- Page 2 Interface, Music Player and Battery Life
- Page 3 Camera Test Shots
- Page 4 Specs
- Review Price: £85.99
A few of years ago music phones were just about the most exciting category of handset around, but the world has moved on a lot since then and now all the attention is focused on smartphones, especially now that you can pick one up on pay as you go for as little as a hundred quid. However, Sony Ericsson obviously thinks that there’s life in the old dog yet and so has come up with the Zylo – a Walkman-branded music phone with a slider design and relatively large screen. Available for around £85 on pay as you go, can this music phone really stand out from the crowd in this smartphone age?
The Zylo’s design would have been cutting edge if it had been launched a couple of years ago, but today it, well, looks a little bit dated. It’s finished with a matt silver paint job, but the matt finish looks a bit cheap to our eyes. Nevertheless, the handset is relatively small and light measuring 103 x 52 x 16mm and weighing in at 115g. Also, the slightly curved rear helps make the phone feel quite comfortable in your hand when you have the slider open and the phone held to your ear.
The phone has a decent number of controls including a dedicated Walkman button on the right hand side to launch the music player. The central menu button also doubles as a play/pause control, but unlike some previous Walkman handsets there are no dedicated track skip controls and the headphone lead lacks a remote.
Nevertheless, the slider mechanism does feel both smooth and solid so we’d expect it to stand up to quite a bit of abuse. And when you slide the handset open you’re met by a keypad with large buttons that are very responsive and so ideal for those who are speedy texters.
One major problem with the design, however, is the lack of a standard 3.5mm headphone jack. Instead, the supplied headphones connect to the older style Sony Ericsson charging port. As the headphones aren’t a split design and there’s no standard 3.5mm adaptor cable supplied in the box there’s no easy way of using your own cans with the phone, which is hugely annoying on a music-focused handset.

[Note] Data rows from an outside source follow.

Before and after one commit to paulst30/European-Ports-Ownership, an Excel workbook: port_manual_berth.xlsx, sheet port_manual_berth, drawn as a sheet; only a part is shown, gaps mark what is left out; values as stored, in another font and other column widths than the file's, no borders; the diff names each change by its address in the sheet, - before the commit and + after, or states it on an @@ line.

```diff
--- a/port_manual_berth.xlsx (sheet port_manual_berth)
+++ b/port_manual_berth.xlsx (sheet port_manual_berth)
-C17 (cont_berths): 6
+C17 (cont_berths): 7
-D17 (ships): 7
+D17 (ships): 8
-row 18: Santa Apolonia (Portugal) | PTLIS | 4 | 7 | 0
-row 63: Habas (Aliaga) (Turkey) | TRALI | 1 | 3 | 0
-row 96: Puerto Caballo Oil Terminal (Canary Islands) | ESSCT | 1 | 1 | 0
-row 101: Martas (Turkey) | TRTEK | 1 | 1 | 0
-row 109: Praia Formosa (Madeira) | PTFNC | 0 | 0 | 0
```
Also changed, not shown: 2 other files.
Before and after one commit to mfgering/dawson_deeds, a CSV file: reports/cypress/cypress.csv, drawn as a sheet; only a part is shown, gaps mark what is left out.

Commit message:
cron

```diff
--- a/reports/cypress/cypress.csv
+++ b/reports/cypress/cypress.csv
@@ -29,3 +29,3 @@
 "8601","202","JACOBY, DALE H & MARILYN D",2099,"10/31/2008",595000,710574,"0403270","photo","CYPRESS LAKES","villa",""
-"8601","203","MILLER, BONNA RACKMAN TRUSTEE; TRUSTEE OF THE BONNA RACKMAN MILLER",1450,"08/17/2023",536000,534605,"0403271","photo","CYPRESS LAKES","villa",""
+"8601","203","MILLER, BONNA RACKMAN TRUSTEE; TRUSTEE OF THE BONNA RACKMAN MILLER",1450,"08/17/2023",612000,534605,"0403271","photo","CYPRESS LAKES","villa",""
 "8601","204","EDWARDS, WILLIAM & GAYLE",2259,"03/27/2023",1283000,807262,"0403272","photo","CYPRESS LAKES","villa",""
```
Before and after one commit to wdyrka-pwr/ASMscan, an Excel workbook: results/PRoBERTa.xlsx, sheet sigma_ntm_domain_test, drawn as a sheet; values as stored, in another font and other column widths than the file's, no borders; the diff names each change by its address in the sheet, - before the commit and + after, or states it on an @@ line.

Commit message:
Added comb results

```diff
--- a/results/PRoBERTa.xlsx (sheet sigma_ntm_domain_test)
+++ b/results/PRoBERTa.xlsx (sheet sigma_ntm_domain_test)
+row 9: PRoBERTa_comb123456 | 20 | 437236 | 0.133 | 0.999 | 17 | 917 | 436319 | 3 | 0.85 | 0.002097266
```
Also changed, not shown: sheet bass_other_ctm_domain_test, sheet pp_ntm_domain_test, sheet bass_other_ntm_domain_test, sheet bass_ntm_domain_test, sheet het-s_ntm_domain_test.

For the display, Sony Ericsson has used a traditional 2.6in screen with a resolution of 320 x 240 pixels. While this isn’t really all that hot by the standard of today’s touchscreen smartphones it does the job here as the screen is very bright and thanks to its small size, text and graphics also look pin sharp.